Mt. Ashland, like many smaller ski areas, has found itself on the brink of closure several times. We wanted a more certain future for Mt. Ashland and the community we serve, and therefore we took a much more holistic approach to sustainability.
We partnered with STOKE Certified to access their comprehensive system that provides easy-to-use tools for all areas of sustainability management. Their program takes an incredibly broad look at all areas of sustainability from business practices, from cultural integrations to how Mt. Ashland can better serve the diverse communities of Southern Oregon and Northern California.
We are proud to be the first ski area to achieve this very special certification and to have a partner in our future success with STOKE.

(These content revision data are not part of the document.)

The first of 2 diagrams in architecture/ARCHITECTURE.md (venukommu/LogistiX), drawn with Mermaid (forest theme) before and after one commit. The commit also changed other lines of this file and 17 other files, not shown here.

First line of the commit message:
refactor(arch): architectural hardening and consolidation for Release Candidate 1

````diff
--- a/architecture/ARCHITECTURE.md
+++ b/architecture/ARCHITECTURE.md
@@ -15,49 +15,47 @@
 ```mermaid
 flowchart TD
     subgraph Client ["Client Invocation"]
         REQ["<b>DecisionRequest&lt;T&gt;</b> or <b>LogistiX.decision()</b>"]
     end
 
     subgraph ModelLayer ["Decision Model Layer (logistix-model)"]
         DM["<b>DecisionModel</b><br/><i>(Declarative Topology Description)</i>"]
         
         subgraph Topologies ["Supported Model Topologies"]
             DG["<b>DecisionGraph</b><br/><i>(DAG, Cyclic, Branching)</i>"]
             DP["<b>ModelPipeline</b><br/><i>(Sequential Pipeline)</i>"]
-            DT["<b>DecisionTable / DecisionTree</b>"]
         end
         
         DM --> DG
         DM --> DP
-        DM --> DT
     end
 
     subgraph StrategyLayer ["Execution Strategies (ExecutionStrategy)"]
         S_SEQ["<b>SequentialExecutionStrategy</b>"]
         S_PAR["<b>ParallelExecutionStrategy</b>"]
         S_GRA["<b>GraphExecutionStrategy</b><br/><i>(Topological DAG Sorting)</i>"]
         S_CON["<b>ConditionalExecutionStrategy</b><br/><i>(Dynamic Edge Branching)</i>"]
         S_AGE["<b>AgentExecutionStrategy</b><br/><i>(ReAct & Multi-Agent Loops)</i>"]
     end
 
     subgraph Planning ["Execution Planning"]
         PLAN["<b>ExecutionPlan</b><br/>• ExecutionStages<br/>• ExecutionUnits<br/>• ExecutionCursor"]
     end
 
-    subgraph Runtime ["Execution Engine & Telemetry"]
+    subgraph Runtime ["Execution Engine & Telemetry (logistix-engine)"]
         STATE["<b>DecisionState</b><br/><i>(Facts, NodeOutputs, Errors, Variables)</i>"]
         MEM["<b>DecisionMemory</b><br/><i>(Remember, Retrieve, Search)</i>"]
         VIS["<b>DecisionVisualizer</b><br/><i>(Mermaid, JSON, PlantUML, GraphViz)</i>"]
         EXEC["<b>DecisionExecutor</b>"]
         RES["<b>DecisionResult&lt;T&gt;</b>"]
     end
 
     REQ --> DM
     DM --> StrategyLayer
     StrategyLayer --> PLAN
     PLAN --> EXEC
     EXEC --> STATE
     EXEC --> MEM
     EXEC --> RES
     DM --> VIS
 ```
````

In 2015, STOKE Certified made a complete assessment of all of Mt. Ashland’s practices, policies, community engagement, environmental sustainability, and more. The assessment report and accompanying Road Map led our efforts to become better stewards of our planet and more engaged in the Southern Oregon and Northern California community. As an example, Carl and the STOKE team were instrumental in securing grants and negotiating the regulatory framework for our Solar project, shown below. We achieved STOKE Certification in May, 2017.
Overall STOKE Score - 77%
Mt. Ashland’s management team utilized the STOKE Sustainability Management System Template to create our own comprehensive set of policies and procedures for our sustainability initiatives. The Mt. Ashland Association Board conducts an annual review of our long-term sustainability goals. These guide all management practices, staff training, policies and procedures, goals, and implementation strategies. This is our go-to document and your guarantee for an epic day on the hill for many winters.
Since the community banded together and took ownership of the mountain in 1992, the nonprofit Mt. Ashland Association has committed to providing a greater impact on the Rogue Valley beyond the stoke of turning and burning. With the support of local donors and sponsors, the longstanding After School Youth Program has taught more than 30,000 local elementary and middle school students how to ski and snowboard since the program began over 20 years ago. Southern Oregon University’s proximity to Mt. Ashland not only means students can sneak turns between classes, but they also use the ski area as a lab for their environmental restoration studies, hospitality management projects, and interpretation programs. These education initiatives are grooming stewards of the mountain for generations to come.
Vertical feet, number of lifts, and average annual snowfall are typically what you look for in a ski area, but the terrain should not be your only focus. You can get just as stoked on the culture, heritage, and environment that keeps you coming back for more than fresh turns. Mt. Ashland, who celebrated their 50th year anniversary in 2015, is culturally and environmentally rich with close proximity to Ashland and the Siskiyou Wilderness respectively. In summer 2016, Mt. Ashland hosted a bioblitz day in celebration of the National Geographic’s Every Kid in Park program where fourth graders were invited to find and identify as many species as possible in a specific area over a short period of time. Local scientists, park rangers, schools, and businesses participated in the event to educate the next generation about one of the most biodiverse regions in the world that Mt. Ashland calls home. During the three slope care days Mt. Ashland hosts in the summer, volunteers learn about the ski area’s erosion control and watershed management practices and how they affect wildlife habitat and the City of Ashland’s water source. The Environmental Committee and mountain ops teams are working on a formal interpretation plan in collaboration with the local Forest Service, students from Southern Oregon University, and local nonprofits for on-slope interpretation as well as in the renovated lodge as the ski area transitions to year-round operations.
Transitioning to renewables is vital to the future of the skiing industry (and the world of course). Mt. Ashland was the first Early Adopter of the STOKE Snow program when they were bench-marked by STOKE and provided with a Roadmap to Sustainability Report in March 2015. One of the major outcomes of their Roadmap Report was a $65,552 grant and nearly $27,000 in incentives for an 85-panel rooftop solar system that was installed in July 2016. The solar PV system produces about 12% of the ski area’s annual energy needs. Live performance and historical data from Mt. Ashland’s solar PV system is available on our website here.